Change detection data
▼▼▼
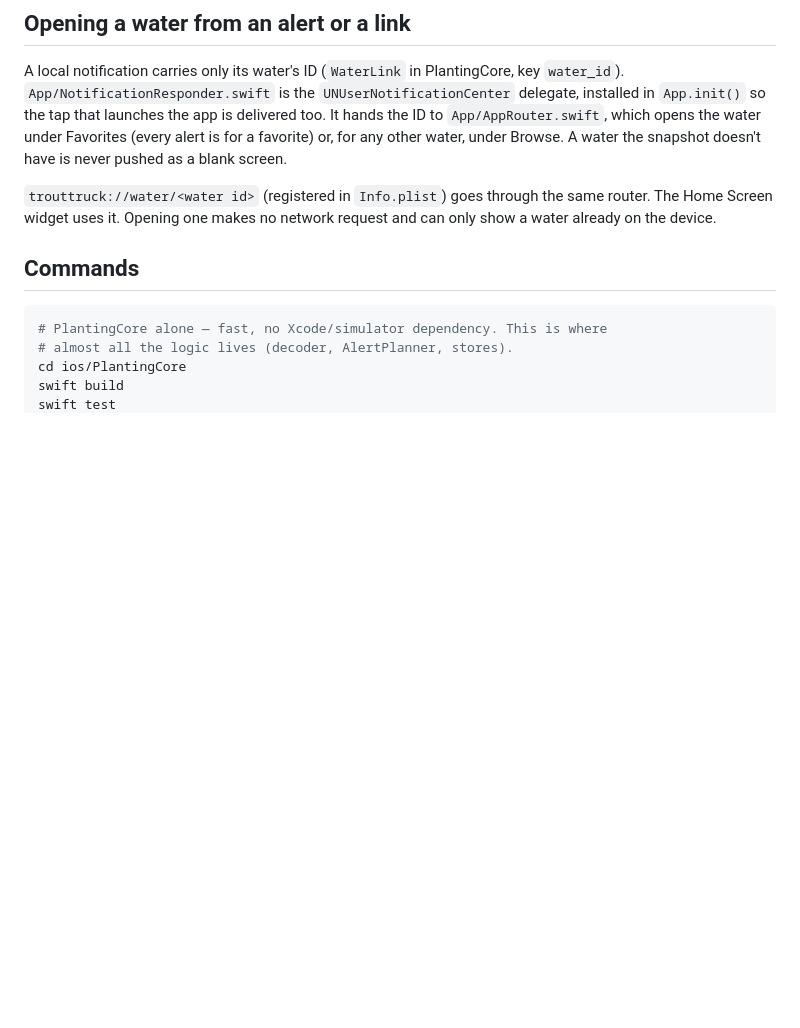
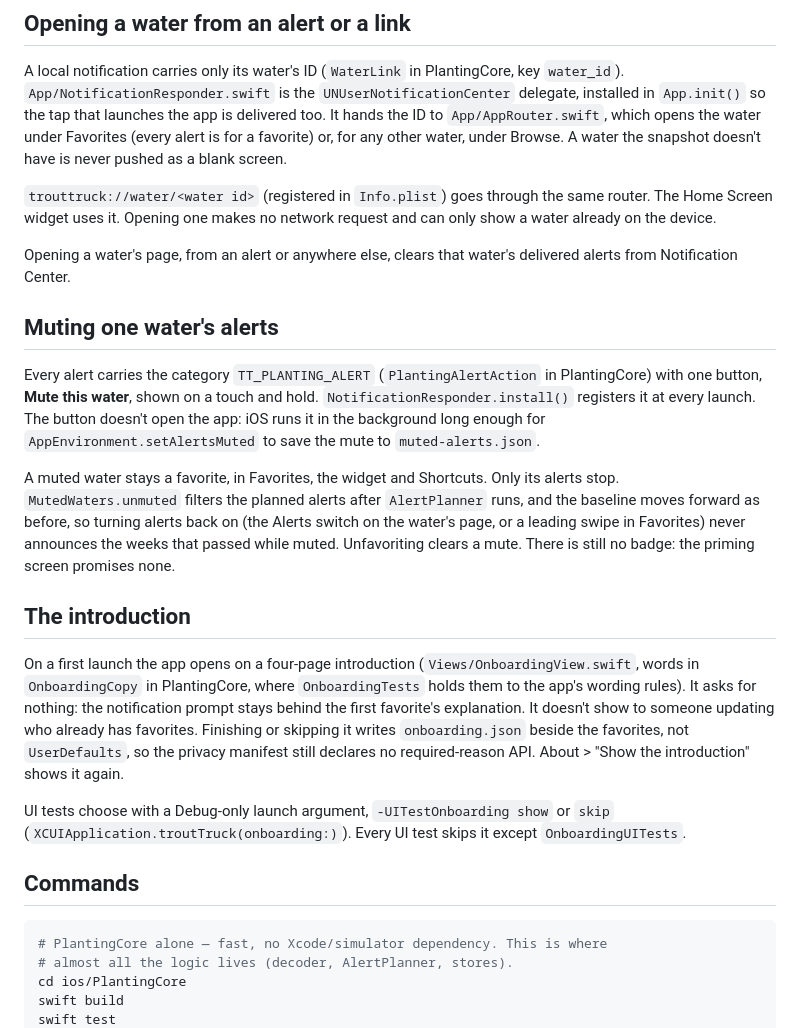
Before and after one commit to ChelseaKR/ca-fish-planting-alerts, a Markdown page: ios/README.md, the part around the change. GitHub-like rendering; blank space fills up the shorter version.

Commit message:
docs: the introduction and muting one water's alerts

```diff
--- a/ios/README.md
+++ b/ios/README.md
@@ -106,6 +106,39 @@ doesn't have is never pushed as a blank screen.
 `trouttruck://water/<water id>` (registered in `Info.plist`) goes through the
 same router. The Home Screen widget uses it. Opening one makes no network
 request and can only show a water already on the device.
+
+Opening a water's page, from an alert or anywhere else, clears that
+water's delivered alerts from Notification Center.
+
+## Muting one water's alerts
+
+Every alert carries the category `TT_PLANTING_ALERT` (`PlantingAlertAction`
+in PlantingCore) with one button, **Mute this water**, shown on a touch and
+hold. `NotificationResponder.install()` registers it at every launch. The
+button doesn't open the app: iOS runs it in the background long enough for
+`AppEnvironment.setAlertsMuted` to save the mute to `muted-alerts.json`.
+
+A muted water stays a favorite, in Favorites, the widget and Shortcuts.
+Only its alerts stop. `MutedWaters.unmuted` filters the planned alerts after
+`AlertPlanner` runs, and the baseline moves forward as before, so turning
+alerts back on (the Alerts switch on the water's page, or a leading swipe in
+Favorites) never announces the weeks that passed while muted. Unfavoriting
+clears a mute. There is still no badge: the priming screen promises none.
+
+## The introduction
+
+On a first launch the app opens on a four-page introduction
+(`Views/OnboardingView.swift`, words in `OnboardingCopy` in PlantingCore,
+where `OnboardingTests` holds them to the app's wording rules). It asks for
+nothing: the notification prompt stays behind the first favorite's
+explanation. It doesn't show to someone updating who already has favorites.
+Finishing or skipping it writes `onboarding.json` beside the favorites, not
+`UserDefaults`, so the privacy manifest still declares no required-reason
+API. About > "Show the introduction" shows it again.
+
+UI tests choose with a Debug-only launch argument, `-UITestOnboarding show`
+or `skip` (`XCUIApplication.troutTruck(onboarding:)`). Every UI test skips
+it except `OnboardingUITests`.
 
 ## Commands
 
```
Also changed, not shown: CHANGELOG.md (+12 -0 lines).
▲▲▲
To do ->
A word-for-word copy of the records is needed, one that contains no pictures.

Response ->
Before and after one commit to ChelseaKR/ca-fish-planting-alerts, a Markdown page: ios/README.md, the part around the change. GitHub-like rendering; blank space fills up the shorter version.

Commit message:
docs: the introduction and muting one water's alerts

```diff
--- a/ios/README.md
+++ b/ios/README.md
@@ -106,6 +106,39 @@ doesn't have is never pushed as a blank screen.
 `trouttruck://water/<water id>` (registered in `Info.plist`) goes through the
 same router. The Home Screen widget uses it. Opening one makes no network
 request and can only show a water already on the device.
+
+Opening a water's page, from an alert or anywhere else, clears that
+water's delivered alerts from Notification Center.
+
+## Muting one water's alerts
+
+Every alert carries the category `TT_PLANTING_ALERT` (`PlantingAlertAction`
+in PlantingCore) with one button, **Mute this water**, shown on a touch and
+hold. `NotificationResponder.install()` registers it at every launch. The
+button doesn't open the app: iOS runs it in the background long enough for
+`AppEnvironment.setAlertsMuted` to save the mute to `muted-alerts.json`.
+
+A muted water stays a favorite, in Favorites, the widget and Shortcuts.
+Only its alerts stop. `MutedWaters.unmuted` filters the planned alerts after
+`AlertPlanner` runs, and the baseline moves forward as before, so turning
+alerts back on (the Alerts switch on the water's page, or a leading swipe in
+Favorites) never announces the weeks that passed while muted. Unfavoriting
+clears a mute. There is still no badge: the priming screen promises none.
+
+## The introduction
+
+On a first launch the app opens on a four-page introduction
+(`Views/OnboardingView.swift`, words in `OnboardingCopy` in PlantingCore,
+where `OnboardingTests` holds them to the app's wording rules). It asks for
+nothing: the notification prompt stays behind the first favorite's
+explanation. It doesn't show to someone updating who already has favorites.
+Finishing or skipping it writes `onboarding.json` beside the favorites, not
+`UserDefaults`, so the privacy manifest still declares no required-reason
+API. About > "Show the introduction" shows it again.
+
+UI tests choose with a Debug-only launch argument, `-UITestOnboarding show`
+or `skip` (`XCUIApplication.troutTruck(onboarding:)`). Every UI test skips
+it except `OnboardingUITests`.
 
 ## Commands
 
```
Also changed, not shown: CHANGELOG.md (+12 -0 lines).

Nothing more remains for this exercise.